ARM is best known for its architecture for low-power systems-on-a-chip (SoCs) that are found in most smartphones and tablets. ARM designs the architecture, then licenses it to such chip makers as Qualcomm, Samsung and Nvidia, which put their own technologies into the mix and sell the chips. ARM-based chips also can be found in embedded systems, wearable technology and Internet of things (IoT) devices, and chip makers are beginning to make a push into the server space.
ARM officials in February talked about the growing role that ARM-based products are having in the networking space, including switches, routers, wireless access points and set-top boxes. The company also has become active in industry groups, including the Open Platform for NFV (OPNFV).
The ARM-based reference architecture is designed for OPNFV, and will improve choice and processor efficiency across the NFV space, according to company officials. The goal is to create an application-ready platform that is based on ARM's architecture and work from the OpenDaylight Project—another open-source effort to create a standard framework for NFV and software-defined networking (SDN)—and will bring greater flexibility, scalability and automation to enterprise and carrier networks.

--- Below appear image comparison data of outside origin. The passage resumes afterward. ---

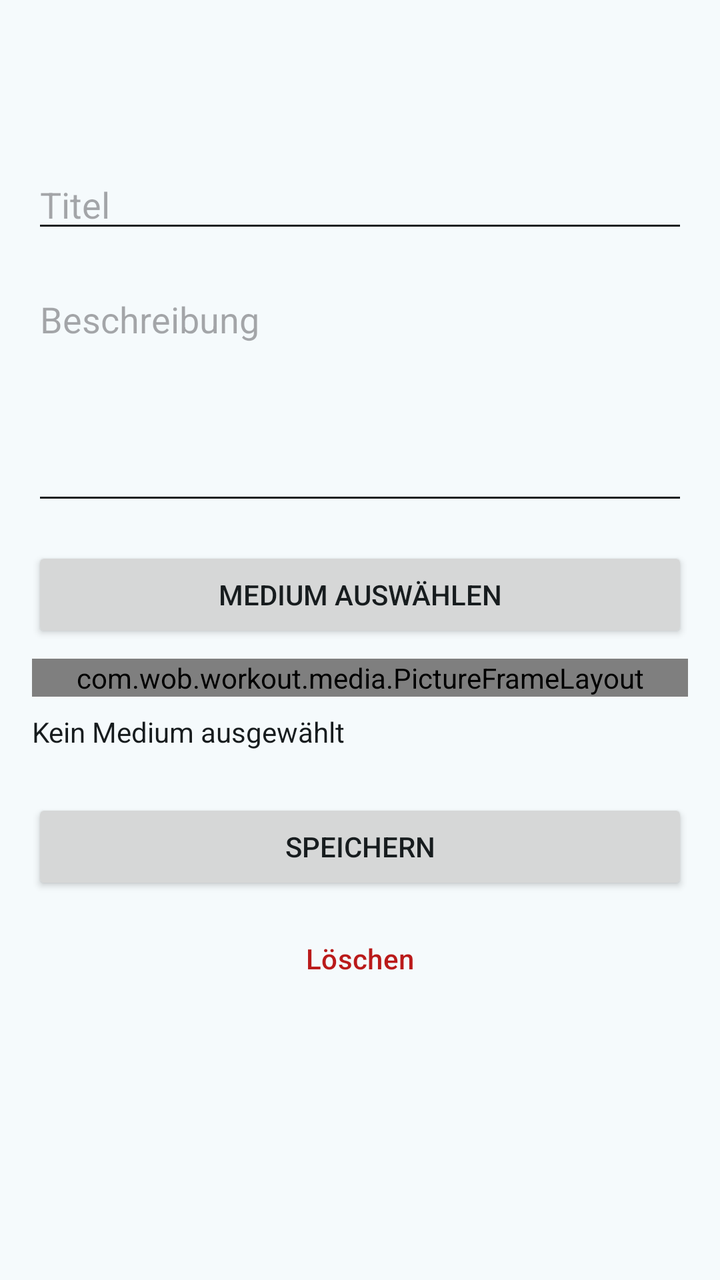
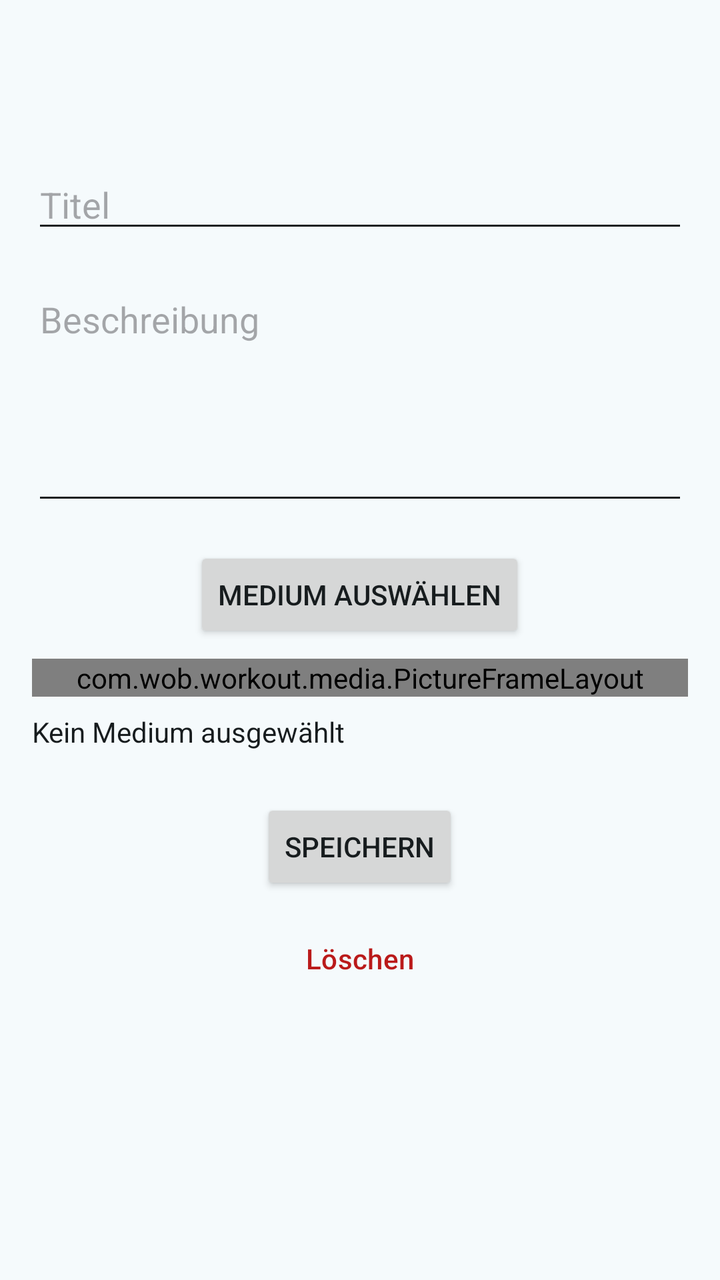

Screens rendered from an Android XML layout before and after an edit, with the pre-edit source and the edit as a unified diff.
<!-- AndroidManifest.xml: application theme Theme.Workout -->
<!-- res/layout/fragment_exercise_edit.xml -->
<?xml version="1.0" encoding="utf-8"?>
<LinearLayout xmlns:android="http://schemas.android.com/apk/res/android"
    xmlns:app="http://schemas.android.com/apk/res-auto"
    android:layout_width="match_parent"
    android:layout_height="match_parent"
    android:orientation="vertical">

    <com.google.android.material.appbar.MaterialToolbar
        android:id="@+id/toolbar"
        android:layout_width="match_parent"
        android:layout_height="?attr/actionBarSize"/>

    <ScrollView
        android:layout_width="match_parent"
        android:layout_height="match_parent">

        <LinearLayout
            android:layout_width="match_parent"
            android:layout_height="wrap_content"
            android:orientation="vertical"
            android:padding="16dp">

            <EditText
                android:id="@+id/edtTitle"
                android:layout_width="match_parent"
                android:layout_height="wrap_content"
                android:hint="@string/titel"/>

            <EditText
                android:id="@+id/edtDescription"
                android:layout_width="match_parent"
                android:layout_height="120dp"
                android:layout_marginTop="16dp"
                android:gravity="top"
                android:hint="@string/description"/>
            <Button
                android:id="@+id/btnSelectMedia"
                android:layout_width="match_parent"
                android:layout_height="wrap_content"
                android:layout_marginTop="16dp"
                android:text="Medium auswählen"/>

            <com.wob.workout.media.PictureFrameLayout
                android:layout_width="match_parent"
                android:layout_height="wrap_content"
                android:layout_gravity="center_horizontal"
                android:layout_marginTop="8dp">

                <com.wob.workout.media.FramedImageView
                    android:id="@+id/imgMediaPreview"
                    android:layout_width="match_parent"
                    android:layout_height="match_parent"
                    android:src="@drawable/exercise_placeholder"
                    android:contentDescription="@null"/>
            </com.wob.workout.media.PictureFrameLayout>

            <TextView
                android:id="@+id/txtMedia"
                android:layout_width="match_parent"
                android:layout_height="wrap_content"
                android:layout_marginTop="8dp"
                android:text="Kein Medium ausgewählt"/>

            <Button
                android:id="@+id/btnResetFraming"
                style="@style/Widget.Material3.Button.TextButton"
                android:layout_width="match_parent"
                android:layout_height="wrap_content"
                android:text="Ausschnitt zurücksetzen"
                android:visibility="gone"/>

            <Button
                android:id="@+id/btnRemoveMedia"
                style="@style/Widget.Material3.Button.TextButton"
                android:layout_width="match_parent"
                android:layout_height="wrap_content"
                android:text="Bild entfernen"
                android:visibility="gone"/>

            <Button
                android:id="@+id/btnSave"
                android:layout_width="match_parent"
                android:layout_height="wrap_content"
                android:layout_marginTop="24dp"
                android:text="@string/speichern"/>

            <Button
                android:id="@+id/btnDelete"
                style="@style/Widget.Workout.DeleteButton"
                android:layout_width="match_parent"
                android:layout_height="wrap_content"
                android:layout_marginTop="8dp"
                android:text="Löschen"/>

        </LinearLayout>

    </ScrollView>
</LinearLayout>
<!-- resources referenced by this layout -->
<resources>
  <string name="description">Beschreibung</string>
  <string name="speichern">Speichern</string>
  <string name="titel">Titel</string>
  <style name="Widget.Workout.DeleteButton" parent="Widget.Material3.Button.TextButton">
          <item name="android:textColor">?attr/colorError</item>
      </style>
  <style name="Theme.Workout" parent="Base.Theme.Workout" />
  <color name="primary">#00687A</color>
  <color name="on_primary">#FFFFFF</color>
  <color name="primary_container">#ACEDFF</color>
  <color name="on_primary_container">#001F26</color>
  <color name="primary_inverse">#84D2E7</color>
  <color name="secondary">#4B6269</color>
  <color name="on_secondary">#FFFFFF</color>
  <color name="secondary_container">#CEE7EF</color>
  <color name="on_secondary_container">#061F25</color>
  <color name="tertiary">#565D7E</color>
  <color name="on_tertiary">#FFFFFF</color>
  <color name="tertiary_container">#DDE1FF</color>
  <color name="on_tertiary_container">#131A37</color>
  <color name="error">#BA1A1A</color>
  <color name="on_error">#FFFFFF</color>
  <color name="error_container">#FFDAD6</color>
  <color name="on_error_container">#410002</color>
  <color name="surface">#F5FAFC</color>
  <color name="on_surface">#171C1E</color>
  <color name="surface_variant">#DBE4E7</color>
  <color name="on_surface_variant">#3F484B</color>
  <color name="surface_inverse">#2B3133</color>
  <color name="on_surface_inverse">#ECF2F4</color>
  <color name="surface_dim">#D5DBDD</color>
  <color name="surface_bright">#F5FAFC</color>
  <color name="surface_container_lowest">#FFFFFF</color>
  <color name="surface_container_low">#EFF4F7</color>
  <color name="surface_container">#E9EFF1</color>
  <color name="surface_container_high">#E3E9EB</color>
  <color name="surface_container_highest">#DEE3E6</color>
  <color name="outline">#70797C</color>
  <color name="outline_variant">#BFC8CB</color>
  <!-- unchanged entries left out for length: 2 -->
</resources>

<!-- the commit's change to res/layout/fragment_exercise_edit.xml (unified diff, before → after) -->
@@ -35,7 +35,8 @@
                 android:hint="@string/description"/>
             <Button
                 android:id="@+id/btnSelectMedia"
-                android:layout_width="match_parent"
+                android:layout_width="wrap_content"
+                android:layout_gravity="center_horizontal"
                 android:layout_height="wrap_content"
                 android:layout_marginTop="16dp"
                 android:text="Medium auswählen"/>
@@ -64,22 +65,25 @@
             <Button
                 android:id="@+id/btnResetFraming"
                 style="@style/Widget.Material3.Button.TextButton"
-                android:layout_width="match_parent"
+                android:layout_width="wrap_content"
                 android:layout_height="wrap_content"
+                android:layout_gravity="center_horizontal"
                 android:text="Ausschnitt zurücksetzen"
                 android:visibility="gone"/>
 
             <Button
                 android:id="@+id/btnRemoveMedia"
                 style="@style/Widget.Material3.Button.TextButton"
-                android:layout_width="match_parent"
+                android:layout_width="wrap_content"
                 android:layout_height="wrap_content"
+                android:layout_gravity="center_horizontal"
                 android:text="Bild entfernen"
                 android:visibility="gone"/>
 
             <Button
                 android:id="@+id/btnSave"
-                android:layout_width="match_parent"
+                android:layout_width="wrap_content"
+                android:layout_gravity="center_horizontal"
                 android:layout_height="wrap_content"
                 android:layout_marginTop="24dp"
                 android:text="@string/speichern"/>
@@ -87,7 +91,8 @@
             <Button
                 android:id="@+id/btnDelete"
                 style="@style/Widget.Workout.DeleteButton"
-                android:layout_width="match_parent"
+                android:layout_width="wrap_content"
+                android:layout_gravity="center_horizontal"
                 android:layout_height="wrap_content"
                 android:layout_marginTop="8dp"
                 android:text="Löschen"/>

"This is a tremendous leap forward in delivering the NFV vision across a wide range of highly-integrated, workload-optimized ARM-based networking SoCs, available via the common OpenDataPlane (ODP) interface layer," Charlene Marini, vice president of embedded marketing at ARM, said in a statement. "This application-ready platform is also the enabling layer for the Intelligent Flexible Cloud framework that will transform network infrastructure over the next decade."
The demonstration at NFV World Congress shows a "functional NFV platform running on ARM server hardware," Joe Kidder, director of Enea's Element middleware product, wrote in a post on the ARM blog. "The demo shows that the platform, consisting of the two blocks labeled NFVI (NFV Infrastructure) and VIM (Virtual Infrastructure Manager), provide the required behavior on which to host Virtual Network Functions (VNFs) that are interconnected with virtual networks. It also shows instantiation and termination of virtual network services (i.e. interconnected VNFs). The VNFs themselves just need to verify that they're running and that they're interconnected as requested."
According to ARM officials, the building blocks for the platform include the OpenDaylight technology, OpenStack cloud orchestration software, Open vSwitch and KVM hypervisor.
The virtual set-top box platform developed with Applied Micro and Netzyn runs on cloud servers powered by Applied Micro's X-Gene server SoC. The demonstration is designed to show the performance and cost advantages that can be gained by service providers when they leverage NFV and cloud capabilities on the ARM architecture, according to officials. In addition, they said the end-user experience also is improved.
"Pay-TV subscribers care about rich user interfaces (UIs) with responsive performance," Karthik Ranjan, director of operator relations at ARM, said in a statement. "Migrating STB functionality from a standalone box to a remote server talking directly with your TV saves significant cost, energy and materials with no material impact on UI performance."